DATA FOR ANALYSIS >>
········

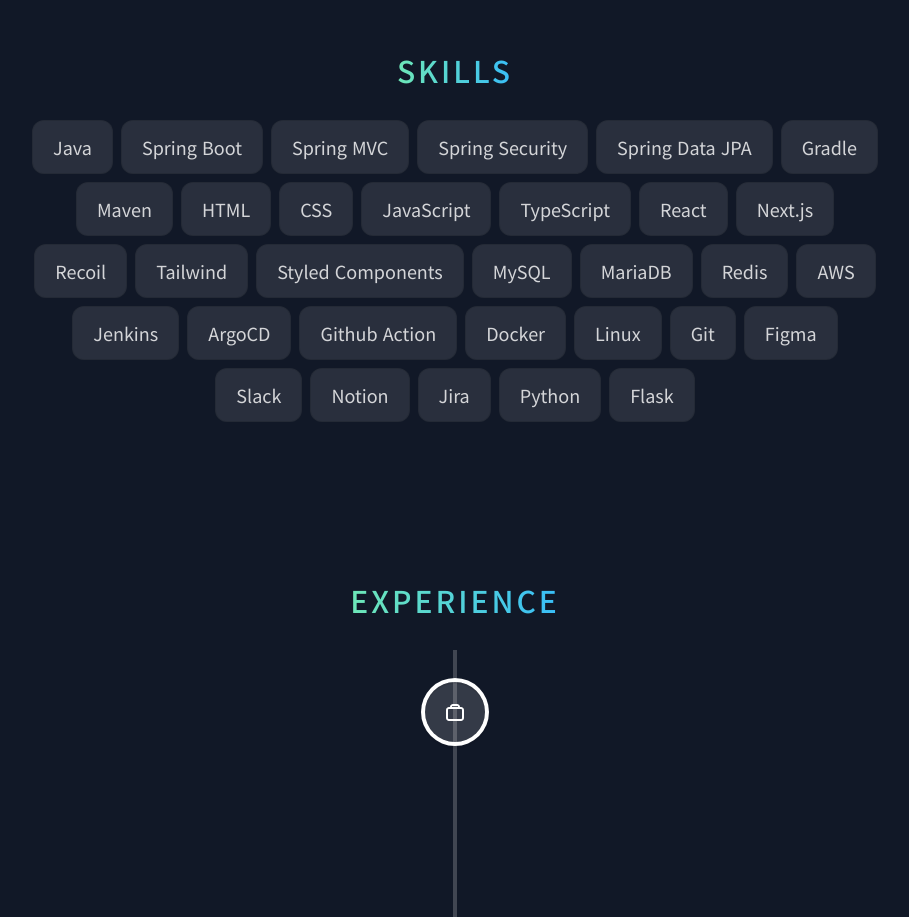
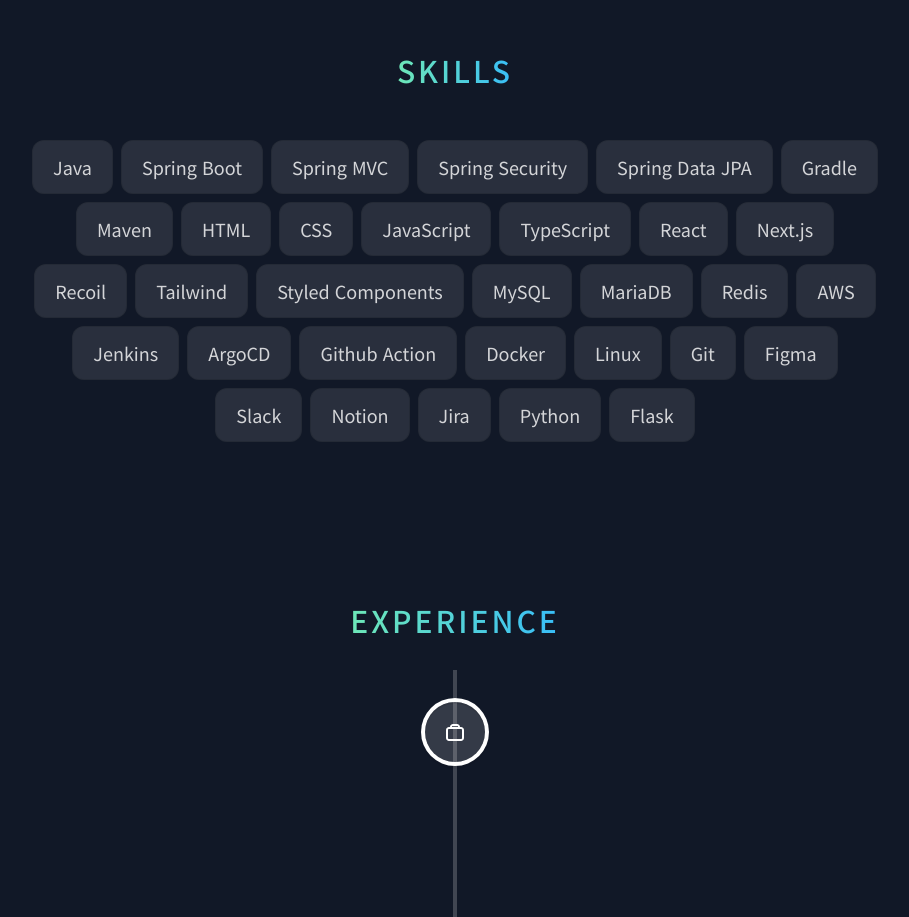
Before and after one commit to kkkwp/portfolio, a Next.js app: page / in a window 1280 px wide. Shown: the part 2560-3477 px from the top of the page, without its empty margins (185-1094 px from the left). Built offline with nearby package versions, Linux system fonts and the light colour scheme.

Commit message:
fix: skills 부분의 간격 조정

```diff
--- a/src/app/_components/Skills.tsx
+++ b/src/app/_components/Skills.tsx
@@ -25,7 +25,7 @@
     >
       <SectionHeading>Skills</SectionHeading>
 
-      <ul className="flex flex-wrap justify-center gap-2 text-lg text-gray-800">
+      <ul className="mt-5 flex flex-wrap justify-center gap-2 text-lg text-gray-800">
         {skillsData.map((skill, index) => (
           <motion.li
             className="rounded-xl border border-black/[0.1] bg-white/10 px-5 py-3 text-white/80"
```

········

AIM OF THE EXERCISE >> Every line above is to be given again exactly, apart from the pictures.

TASK SOLUTION >>
Before and after one commit to kkkwp/portfolio, a Next.js app: page / in a window 1280 px wide. Shown: the part 2560-3477 px from the top of the page, without its empty margins (185-1094 px from the left). Built offline with nearby package versions, Linux system fonts and the light colour scheme.

Commit message:
fix: skills 부분의 간격 조정

```diff
--- a/src/app/_components/Skills.tsx
+++ b/src/app/_components/Skills.tsx
@@ -25,7 +25,7 @@
     >
       <SectionHeading>Skills</SectionHeading>
 
-      <ul className="flex flex-wrap justify-center gap-2 text-lg text-gray-800">
+      <ul className="mt-5 flex flex-wrap justify-center gap-2 text-lg text-gray-800">
         {skillsData.map((skill, index) => (
           <motion.li
             className="rounded-xl border border-black/[0.1] bg-white/10 px-5 py-3 text-white/80"
```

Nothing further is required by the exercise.